Provided records ->

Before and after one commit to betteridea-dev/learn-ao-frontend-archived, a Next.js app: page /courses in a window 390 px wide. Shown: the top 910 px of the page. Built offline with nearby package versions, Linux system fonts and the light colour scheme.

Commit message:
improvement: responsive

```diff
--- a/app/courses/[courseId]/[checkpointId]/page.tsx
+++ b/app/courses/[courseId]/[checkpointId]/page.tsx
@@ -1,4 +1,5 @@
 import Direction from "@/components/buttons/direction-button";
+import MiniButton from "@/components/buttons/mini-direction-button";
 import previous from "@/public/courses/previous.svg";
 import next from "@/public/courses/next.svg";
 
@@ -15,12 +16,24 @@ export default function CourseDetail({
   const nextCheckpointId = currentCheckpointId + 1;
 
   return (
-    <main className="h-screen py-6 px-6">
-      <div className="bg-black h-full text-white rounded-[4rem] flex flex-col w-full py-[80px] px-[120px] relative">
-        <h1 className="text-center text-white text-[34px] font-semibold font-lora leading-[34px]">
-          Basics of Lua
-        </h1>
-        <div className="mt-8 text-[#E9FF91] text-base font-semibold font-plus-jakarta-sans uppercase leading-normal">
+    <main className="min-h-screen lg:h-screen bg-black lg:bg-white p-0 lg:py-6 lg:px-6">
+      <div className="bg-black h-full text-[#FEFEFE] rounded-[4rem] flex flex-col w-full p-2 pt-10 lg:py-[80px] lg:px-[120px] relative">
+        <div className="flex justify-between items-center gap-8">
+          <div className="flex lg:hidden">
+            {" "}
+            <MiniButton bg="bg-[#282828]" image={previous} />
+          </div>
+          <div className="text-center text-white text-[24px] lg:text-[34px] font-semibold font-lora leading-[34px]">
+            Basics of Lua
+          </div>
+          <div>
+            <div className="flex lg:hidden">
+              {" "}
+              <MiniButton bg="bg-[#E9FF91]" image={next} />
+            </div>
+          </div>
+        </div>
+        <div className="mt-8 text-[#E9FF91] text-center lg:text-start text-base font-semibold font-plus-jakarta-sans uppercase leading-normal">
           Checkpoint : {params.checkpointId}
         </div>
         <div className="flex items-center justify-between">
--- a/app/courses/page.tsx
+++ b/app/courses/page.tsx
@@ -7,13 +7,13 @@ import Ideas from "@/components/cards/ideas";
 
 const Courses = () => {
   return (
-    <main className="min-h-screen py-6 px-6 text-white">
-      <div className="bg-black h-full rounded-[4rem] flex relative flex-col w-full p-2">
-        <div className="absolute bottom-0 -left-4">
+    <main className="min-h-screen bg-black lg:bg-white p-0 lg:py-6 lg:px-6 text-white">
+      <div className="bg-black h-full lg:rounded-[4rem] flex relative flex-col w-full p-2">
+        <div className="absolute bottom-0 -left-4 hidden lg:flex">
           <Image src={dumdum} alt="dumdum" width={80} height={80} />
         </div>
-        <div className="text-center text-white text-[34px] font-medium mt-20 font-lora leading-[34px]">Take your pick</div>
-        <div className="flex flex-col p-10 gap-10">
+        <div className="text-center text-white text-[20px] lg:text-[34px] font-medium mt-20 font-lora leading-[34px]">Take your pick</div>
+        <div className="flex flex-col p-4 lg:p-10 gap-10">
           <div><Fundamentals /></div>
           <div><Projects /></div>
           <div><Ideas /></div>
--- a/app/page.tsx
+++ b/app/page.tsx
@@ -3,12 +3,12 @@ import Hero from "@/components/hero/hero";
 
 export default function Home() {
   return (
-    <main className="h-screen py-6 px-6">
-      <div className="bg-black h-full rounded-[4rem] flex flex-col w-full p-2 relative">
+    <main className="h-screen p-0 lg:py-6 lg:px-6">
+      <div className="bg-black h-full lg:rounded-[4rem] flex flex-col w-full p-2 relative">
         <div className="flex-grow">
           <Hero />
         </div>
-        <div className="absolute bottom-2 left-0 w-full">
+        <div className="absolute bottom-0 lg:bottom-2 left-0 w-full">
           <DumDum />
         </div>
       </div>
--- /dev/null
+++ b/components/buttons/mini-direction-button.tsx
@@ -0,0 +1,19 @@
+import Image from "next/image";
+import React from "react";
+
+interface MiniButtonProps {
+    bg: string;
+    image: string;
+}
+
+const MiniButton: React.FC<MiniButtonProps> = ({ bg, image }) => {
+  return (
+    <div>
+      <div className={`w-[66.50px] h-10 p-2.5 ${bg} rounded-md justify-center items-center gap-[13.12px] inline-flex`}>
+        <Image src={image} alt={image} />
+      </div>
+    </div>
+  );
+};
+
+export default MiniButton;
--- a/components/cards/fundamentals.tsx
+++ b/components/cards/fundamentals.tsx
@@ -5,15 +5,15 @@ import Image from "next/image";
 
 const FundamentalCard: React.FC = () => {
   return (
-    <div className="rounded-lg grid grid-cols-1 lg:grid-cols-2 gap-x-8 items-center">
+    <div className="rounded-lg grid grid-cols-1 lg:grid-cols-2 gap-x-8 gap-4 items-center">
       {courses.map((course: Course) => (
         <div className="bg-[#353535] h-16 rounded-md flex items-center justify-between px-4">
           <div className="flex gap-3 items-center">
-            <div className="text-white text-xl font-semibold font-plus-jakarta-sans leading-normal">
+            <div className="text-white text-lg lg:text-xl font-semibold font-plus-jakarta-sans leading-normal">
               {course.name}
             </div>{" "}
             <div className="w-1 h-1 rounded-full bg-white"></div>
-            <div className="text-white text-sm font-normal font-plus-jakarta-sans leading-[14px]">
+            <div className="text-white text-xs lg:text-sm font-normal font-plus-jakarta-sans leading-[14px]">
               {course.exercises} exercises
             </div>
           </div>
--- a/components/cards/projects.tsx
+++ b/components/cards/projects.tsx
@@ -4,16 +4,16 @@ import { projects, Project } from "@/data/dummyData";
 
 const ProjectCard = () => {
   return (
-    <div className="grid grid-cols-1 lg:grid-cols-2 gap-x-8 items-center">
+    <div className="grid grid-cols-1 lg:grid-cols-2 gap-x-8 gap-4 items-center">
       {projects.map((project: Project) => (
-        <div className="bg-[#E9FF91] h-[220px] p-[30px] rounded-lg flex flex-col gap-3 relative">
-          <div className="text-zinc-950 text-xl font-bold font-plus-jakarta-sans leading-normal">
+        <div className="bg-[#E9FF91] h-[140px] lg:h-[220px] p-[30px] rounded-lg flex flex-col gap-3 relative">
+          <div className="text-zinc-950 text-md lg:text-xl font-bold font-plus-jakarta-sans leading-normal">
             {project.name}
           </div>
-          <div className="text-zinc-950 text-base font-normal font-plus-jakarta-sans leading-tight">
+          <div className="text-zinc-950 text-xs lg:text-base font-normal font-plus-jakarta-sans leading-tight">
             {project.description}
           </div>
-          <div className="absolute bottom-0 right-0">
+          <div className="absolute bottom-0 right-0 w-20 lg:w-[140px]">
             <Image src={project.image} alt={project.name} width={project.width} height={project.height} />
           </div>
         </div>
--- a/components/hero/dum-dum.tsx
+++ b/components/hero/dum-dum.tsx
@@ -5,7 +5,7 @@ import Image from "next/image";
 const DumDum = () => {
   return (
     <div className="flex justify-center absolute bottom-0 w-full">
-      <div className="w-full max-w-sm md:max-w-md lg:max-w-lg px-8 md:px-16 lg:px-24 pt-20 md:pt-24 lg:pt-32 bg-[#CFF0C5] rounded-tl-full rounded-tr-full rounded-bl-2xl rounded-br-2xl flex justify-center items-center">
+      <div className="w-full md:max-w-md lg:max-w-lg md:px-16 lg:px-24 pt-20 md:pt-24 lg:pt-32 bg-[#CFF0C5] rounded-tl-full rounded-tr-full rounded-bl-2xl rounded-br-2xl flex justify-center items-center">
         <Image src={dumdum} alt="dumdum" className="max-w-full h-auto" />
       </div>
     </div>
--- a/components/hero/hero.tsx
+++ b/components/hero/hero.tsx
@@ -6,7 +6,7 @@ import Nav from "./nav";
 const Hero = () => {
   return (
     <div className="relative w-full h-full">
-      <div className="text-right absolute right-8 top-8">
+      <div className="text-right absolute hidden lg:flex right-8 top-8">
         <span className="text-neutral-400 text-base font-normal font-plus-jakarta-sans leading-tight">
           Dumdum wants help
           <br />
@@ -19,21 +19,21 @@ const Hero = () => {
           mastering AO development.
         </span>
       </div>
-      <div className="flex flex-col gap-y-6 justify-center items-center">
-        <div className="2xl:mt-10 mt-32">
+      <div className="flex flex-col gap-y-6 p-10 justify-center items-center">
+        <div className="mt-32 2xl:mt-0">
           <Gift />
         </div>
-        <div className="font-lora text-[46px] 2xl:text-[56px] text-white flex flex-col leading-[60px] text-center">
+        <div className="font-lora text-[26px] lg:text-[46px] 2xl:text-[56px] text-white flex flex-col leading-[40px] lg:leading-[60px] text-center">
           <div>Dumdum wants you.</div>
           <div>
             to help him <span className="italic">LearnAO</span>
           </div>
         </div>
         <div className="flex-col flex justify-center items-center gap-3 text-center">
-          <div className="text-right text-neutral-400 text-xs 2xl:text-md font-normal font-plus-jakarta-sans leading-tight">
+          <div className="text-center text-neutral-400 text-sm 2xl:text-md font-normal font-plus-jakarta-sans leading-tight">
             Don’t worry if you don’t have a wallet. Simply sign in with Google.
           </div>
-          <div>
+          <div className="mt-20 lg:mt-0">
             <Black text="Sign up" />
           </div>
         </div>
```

Goal of the exercise ->
Across the material, report every line that has the word "left".

Solution to this problem ->
-        <div className="absolute bottom-0 -left-4">
+        <div className="absolute bottom-0 -left-4 hidden lg:flex">
-        <div className="absolute bottom-2 left-0 w-full">
+        <div className="absolute bottom-0 lg:bottom-2 left-0 w-full">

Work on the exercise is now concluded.